  1. Recall that ls -a | sort > sorted.txt puts all the names of files in a directory sorted in alphabetical order into the file sorted.txt. If you modify the command to be ls -a -hippo | sort > sorted.txt, what text is in sorted.txt, what is outputted as standard error, and why? Answer this question in shell.txt. Submit this file.

  2. Create a python script that prints reversed sorted output to standard error. Use it to sort ls -a instead of sort. Submit the file containing the script as

Part 2: Networking#

The learning objectives of this section are to familiarize you with how a TCP/IP server works and how to explore a network to find what computers (and robots!) are around, and then how to connect to them. We will use tools at a lower level than the robot programming interface you will use in the rest of the course, in order to focus on the general networking ideas.

Netcat (20 points)#

The command nc is short for “netcat” and is similar to cat but works over network connections. It reads from standard input and writes its contents not to standard output, but to a specified server. Write your answers in the corresponding sections of networking.txt.

  1. Point nc to as follows: nc 80 When you first connect, it will be silent. Then type any arbitrary text and press enter. What is the error number?

  2. Now type some valid http into nc: GET / HTTP/1.1. What is the output?

  3. Now use nc to make a server. In one window, type nc -l 12345. This will cause nc to listen on port 12345. In another terminal on the same machine, type nc localhost 12345. You can type a message in one window and it will appear in the other window (and vice versa). This trick can be very useful to test basic internet connectivity - if the client and server can send packets at all. No answer is required for this question.

  4. By convention, roscore listens on port 11311. Try using nc to connect to port 11311 on a machine where roscore is running, such as the Raspberry Pi on your drone. What protocol is roscore using to communicate (think application layer)?

Talking to Your Robot (10 points)#

So far, this assignment has required access to localhost, the local machine you are connected to, and

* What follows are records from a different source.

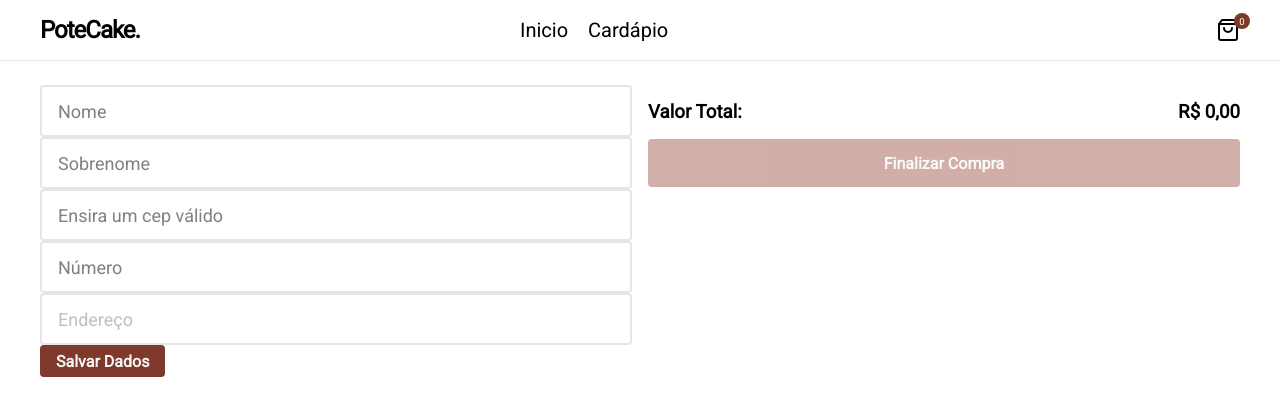
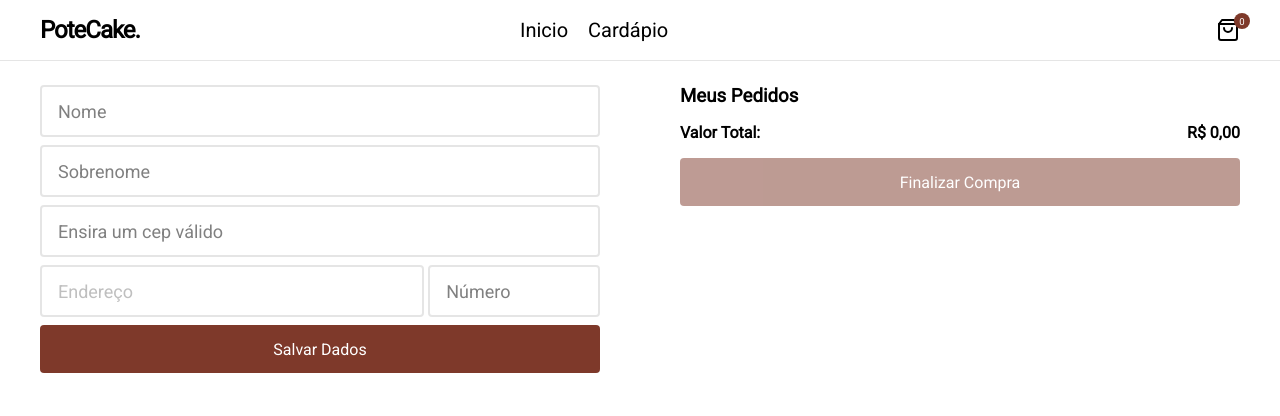
Before and after one commit to DamasoMagno/PoteCake, a Next.js app: page /cart in a window 1280 px wide. Shown: the top 416 px of the page. Built offline with nearby package versions, Linux system fonts and the light colour scheme.

Commit message:
feat: form user finished

```diff
--- /dev/null
+++ b/src/components/Button/index.tsx
@@ -0,0 +1,27 @@
+import { ButtonHTMLAttributes, ComponentType } from "react";
+import { IconBaseProps } from "react-icons/lib";
+
+import styles from "./styles.module.scss";
+
+interface ButtonProps extends ButtonHTMLAttributes<HTMLButtonElement> {
+  label: string;
+  iconPosition?: "left" | "right";
+  icon?: ComponentType<IconBaseProps>;
+}
+
+export function Button({
+  label,
+  icon: Icon,
+  iconPosition = "left",
+  ...props
+}: ButtonProps) {
+  return (
+    <button
+      className={styles.container}
+      {...props}
+    >
+      <span >{label}</span>
+      {Icon && <Icon style={{ order: iconPosition === "right" && 1 }} />}
+    </button>
+  );
+}
--- /dev/null
+++ b/src/components/Button/styles.module.scss
@@ -0,0 +1,22 @@
+.container {
+  display: flex;
+  align-items: center;
+  justify-content: center;
+  background: var(--brown-900);
+  color: #fff;
+  border: 0;
+  width: 100%;
+  height: 3rem;
+  font-size: 1rem;
+  border-radius: 4px;
+  font-weight: 500;
+  transition: filter 0.2s;
+
+  &:hover {
+    filter: brightness(0.9);
+  }
+
+  span {
+    order: 1;
+  }
+}
--- a/src/components/Input/styles.module.scss
+++ b/src/components/Input/styles.module.scss
@@ -45,4 +45,12 @@
       order: 0;
     }
   }
+
+  &:focus-within {
+    border: 2px solid var(--brown-900);
+
+    svg {
+      color: var(--brown-900);
+    }
+  }
 }
--- a/src/pages/_document.tsx
+++ b/src/pages/_document.tsx
@@ -8,7 +8,7 @@ export default function MyDocument() {
         <link rel="preconnect" href="https://fonts.gstatic.com" />
         <link href="https://fonts.googleapis.com/css2?family=Roboto&display=swap" rel="stylesheet" />
 
-        <meta name="description" content="Consulte nosso cardápio pessoal" />
+        <meta name="description" content="Visite nosso cardápio pessoal" />
         <link rel="shortcut icon" href="/assets/logo.svg" />
       </Head>
 
--- a/src/pages/cart.tsx
+++ b/src/pages/cart.tsx
@@ -1,16 +1,28 @@
 import Head from "next/head";
 
-import { ChangeEvent, useEffect, useRef, useState } from "react";
+import { ChangeEvent, useEffect, useState } from "react";
+import { MdAdd, MdDelete, MdRemove, MdPlace, MdTextFields, MdFileDownload } from "react-icons/md";
 import axios from "axios";
-import { toast } from "react-toastify";
-import { MdAdd, MdDelete, MdRemove, MdPlace, MdTextFields } from "react-icons/md";
 
 import { useCart } from "@contexts/CartContext";
+
 import { formatCurrency } from "@utils/formatCurrency";
+import { alertMenssage } from "@utils/alert";
 
 import { Input } from "@components/Input";
+import { Button } from "@components/Button";
 
 import styles from "@styles/pages/Cart.module.scss";
+
+interface User {
+  name: string;
+  lastName: string;
+  address: {
+    name: string;
+    number: string;
+    cep: string;
+  }
+}
 
 export default function Products() {
   const {
@@ -20,72 +32,80 @@ export default function Products() {
     checkout
   } = useCart();
 
-  const [cepIsInvalid, setCepIsInvalid] = useState("");
-
-  const userName = useRef<HTMLInputElement>(null);
-  const userLastName = useRef<HTMLInputElement>(null);
-
-  const userAddressNumber = useRef<HTMLInputElement>(null);
-  const userAddress = useRef<HTMLInputElement>(null);
-  const userCEP = useRef<HTMLInputElement>(null);
+  const [userName, setUserName] = useState("");
+  const [userLastName, setUserLastName] = useState("");
+  const [userCep, setUserCep] = useState("");
+  const [userNumberAdress, setUserNumberAddress] = useState("");
+  const [userAddress, setUserAddress] = useState("");
 
   useEffect(() => {
-    const user = JSON.parse(localStorage.getItem("@user"));
+    const user = JSON.parse(localStorage.getItem("@user")) as User;
 
-    if (!user) return;
+    if (user) {
+      setUserName(user.name)
+      setUserLastName(user.lastName)
+      setUserCep(user.address.cep)
+      setUserNumberAddress(user.address.number)
+      setUserAddress(user.address.name)
+    }
 
-    userName.current.value = user.name;
-    userLastName.current.value = user.lastName;
-    userAddressNumber.current.value = user.address.number;
-    userAddress.current.value = user.address.name;
-    userCEP.current.value = user.address.cep;
   }, []);
 
   async function getUserAddress(event: ChangeEvent<HTMLInputElement>) {
-    let cepFormatted = "";
+    const inputCep = event.target.value;
 
-    if (event.target.value.length < 8) {
-      const numbers = event.target.value.slice(6, 9);
-      const digits = event.target.value.slice(0, 5);
+    if (inputCep.length < 8) return setUserAddress("");
 
-      cepFormatted = numbers + "-" + digits;
-    }
+    const numbers = inputCep.slice(0, 5);
+    const digits = inputCep.slice(6, 9);
+
+    let cepFormatted = numbers + "-" + digits;
 
     try {
       const { data } = await axios.get(`https://viacep.com.br/ws/${cepFormatted}/json/`);
 
       if (data.localidade !== "Itapipoca") {
-        userAddress.current.value = "";
+        setUserAddress("");
 
-        return toast(
-          "Não entregamos fora de itapipoca",
-          {
-            type: "error",
-            autoClose: 1000,
-            icon: <MdPlace />,
-            theme: "colored",
-            bodyStyle: {
-              fontSize: "1.25rem"
-            },
-            closeButton: true
-          }
-        );
+        return alertMenssage("Não entregamos fora de itapipoca", "error", MdPlace);
       }
 
-      userAddress.current.value = data.logradouro;
+      setUserAddress(data.logradouro);
     } catch (error) {
       console.log("Está vindo aqui");
     }
   }
 
   function saveUserAddress() {
-    const userInfo = {
-      name: userName.current.value,
-      lastName: userLastName.current.value,
+    let fieldsNotValid = false;
+
+    const userInfo: User = {
+      name: userName,
+      lastName: userLastName,
       address: {
-        name: userAddress.current.value,
-        number: userAddressNumber.current.value,
+        name: userAddress,
+        number: userNumberAdress,
+        cep: userCep
       }
+    }
+
+    for (const element in userInfo) {
+      if (typeof userInfo[element] === "object") {
+        Object.keys(userInfo[element])
+          .forEach(attr => {
+            if (!userInfo[element][attr]) {
+              fieldsNotValid = true;
+            };
+          })
+      }
+
+      if (!userInfo[element]) {
+        fieldsNotValid = true;
+      }
+    }
+
+    if (fieldsNotValid) {
+      return alertMenssage("Preencha todos os campos", "error", MdFileDownload)
     }
 
     localStorage.setItem(
@@ -98,19 +118,7 @@ export default function Products() {
     const user = JSON.parse(localStorage.getItem("@user"));
 
     if (!user) {
-      return toast(
-        "Preencha os dados",
-        {
-          type: "warning",
-          autoClose: 1000,
-          icon: <MdTextFields />,
-          theme: "colored",
-          bodyStyle: {
-            fontSize: "1.25rem"
-          },
-          closeButton: true
-        }
-      );
+      return alertMenssage("Preencha os dados", "warning", MdTextFields);
     };
 
     checkout();
@@ -124,43 +132,47 @@ export default function Products() {
 
       <main className={styles.cart}>
         <section className={styles.userInfo}>
-          <div className={styles.userName}>
           <Input
             placeholder="Nome"
-              inputRef={userName}
+            value={userName}
+            onChange={e => setUserName(e.target.value)}
           />
           <Input
             placeholder="Sobrenome"
-              inputRef={userLastName}
+            value={userLastName}
+            onChange={e => setUserLastName(e.target.value)}
           />
-          </div>
-
-          <div className={styles.userAddress}>
           <Input
             placeholder="Ensira um cep válido"
             onBlur={getUserAddress}
-              inputRef={userCEP}
+            value={userCep}
+            onChange={e => setUserCep(e.target.value)}
+          />
+
+          <div className={styles.address}>
+            <Input
+              placeholder="Endereço"
+              disabled
+              value={userAddress}
             />
             <Input
               placeholder="Número"
               type="number"
-              inputRef={userAddressNumber}
-            />
-            <Input
-              placeholder="Endereço"
-              inputRef={userAddress}
-              disabled
+              value={userNumberAdress}
+              onChange={e => setUserNumberAddress(e.target.value)}
             />
           </div>
-
-          <button onClick={saveUserAddress}>Salvar Dados</button>
+          <Button label="Salvar Dados" onClick={saveUserAddress} />
         </section>
 
         <section className={styles.products}>
+          <h3>Meus Pedidos</h3>
+
           {cart.map(product => (
-            console.log(product.id),
-
-            <div key={product.id} className={styles.product}>
+            <div
+              key={product.id}
+              className={styles.product}
+            >
               <img
                 src="/assets/product.svg"
                 alt={`Logo de um ${product.name}`}
@@ -189,22 +201,21 @@ export default function Products() {
           ))}
 
           <footer>
-            <h3 className={styles.foodTotalPrices}>
+            <strong className={styles.foodTotalPrices}>
               <span>Valor Total:</span>
-              <strong>
+              <p>
                 {formatCurrency(cart.reduce(
                   (prev, currentValue) =>
                     prev + currentValue.totalPrice, 0
                 ))}
+              </p>
             </strong>
-            </h3>
-            <button
+
+            <Button
+              label="Finalizar Compra"
+              onClick={finishCart}
               disabled={cart.length <= 0}
-              className={styles.finishCart}
-              onClick={finishCart}
-            >
-              Finalizar Compra
-            </button>
+            />
           </footer>
         </section>
       </main>
--- a/src/pages/menu.tsx
+++ b/src/pages/menu.tsx
@@ -1,4 +1,5 @@
 import Head from "next/head";
+
 import { ChangeEvent, useState } from "react";
 import { MdSearch, MdArrowDropDown } from "react-icons/md";
 
--- a/src/styles/pages/Cart.module.scss
+++ b/src/styles/pages/Cart.module.scss
@@ -6,28 +6,39 @@
 
   @media (min-width: 768px) {
     grid-template-columns: repeat(2, 1fr);
-    gap: 1rem;
+    gap: 5rem;
   }
 
   .userInfo {
     display: flex;
     flex-direction: column;
-  }
 
-  button {
-    align-self: flex-start;
-    height: 2rem;
-    color: var(--white-800);
-    padding: 0 1rem;
-    border: 0;
-    background: var(--brown-900);
-    border-radius: 4px;
-    font-weight: bold;
-    font-size: 1rem;
+    > div {
+      margin-bottom: 0.5rem;
+    }
+
+    .address {
+      display: flex;
+      gap: 0.25rem;
+
+      > div:first-child {
+        width: 100%;
+      }
+    }
   }
 }
 
 .products {
+  margin-top: 2rem;
+
+  @media (min-width: 768px) {
+    margin-top: 0;
+  }
+
+  h3 {
+    margin-bottom: 1rem;
+  }
+
   .product {
     display: flex;
     align-items: center;
@@ -103,19 +114,10 @@
     margin-top: 1rem;
 
     .foodTotalPrices {
-      margin-top: 1rem;
+      margin: 1rem 0;
       display: flex;
       align-items: center;
       justify-content: space-between;
     }
-
-    button {
-      margin-top: 1rem;
-      background: var(--brown-700);
-      width: 100%;
-      border: 0;
-      height: 3rem;
-      color: var(--white-800);
-    }
   }
 }
--- a/src/styles/pages/Menu.module.scss
+++ b/src/styles/pages/Menu.module.scss
@@ -60,7 +60,7 @@
 
     @media (min-width: 768px) {
       .options {
-        width: 30%;
+        width: 20%;
       }
 
       > div:first-child {
--- a/src/utils/alert.ts
+++ b/src/utils/alert.ts
@@ -1,9 +1,19 @@
+import { IconBaseProps, IconType } from 'react-icons'
 import { toast, TypeOptions } from 'react-toastify'
 
-export function alertMenssage(menssage: string, type: TypeOptions) {
+export function alertMenssage(
+  menssage: string,
+  type: TypeOptions,
+  icon: IconType
+) {
   return toast(menssage, {
-    autoClose: 1500,
     type,
+    autoClose: 1000,
+    icon,
     theme: 'colored',
+    bodyStyle: {
+      fontSize: '1.25rem',
+    },
+    closeButton: true,
   })
 }
```
Lines whose indentation alone changed are shown as unchanged.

Most commonly, the base station and robot are connected over TCP/IP to the same local network. Then you can look up your machine’s IP address (ifconfig in Unix; other ways in other OSes), and your robot’s IP address, and connect them. How can you find your robot’s IP address? Well it’s a chicken-and-egg problem. If you knew the IP address, you can connect to the robot and run ifconfig and find the IP address, but you don’t know the IP address.

What to do? There are several solutions. Write the answers to the following questions in networking.txt.

  1. Brainstorm how you can solve the chicken-and-egg program to connect to your robot. List three different solutions.

Look Ma, No Internet! (10 points)#

But what about if there is no public internet connection? What if you want to fly your drone in the wilderness? Well, there does exist cellular modems and satellite connections, but you can also tell your drone to act as a Wifi Hotspot. It can create a network and run a DHCP server. You can configure this on your drone using the file /etc/hostapd/hostapd.conf. Then you can connect your laptop’s base station using the SSID and passphrase specified in that file, and connect to the drone.

Alternatively you can set up your laptop as the Wifi base station and configure the drone to connect to its network. The details will vary depending on your laptop OS and settings.

Your Raspberry Pi is configured to be a Wireless AP Master by default. Connect to it with your base station. Write the answers to the following questions in networking.txt.

  1. Which machine is acting as the DHCP server?

  2. What is the Raspberry Pi’s IP address? What is yours?

  3. Describe another network configuration for the wifi, other than the Raspberry Pi being a Wireless AP Master.

  4. Describe three network configurations for a network allowing a basestation and Duckiedrone to communicate with each other. Feel free to add additional devices, such as a cell phone performing internet connection sharing.


When you are done, use this link to create your assignment Github Repo.

Repo should include:


  • shell.txt, networking.txt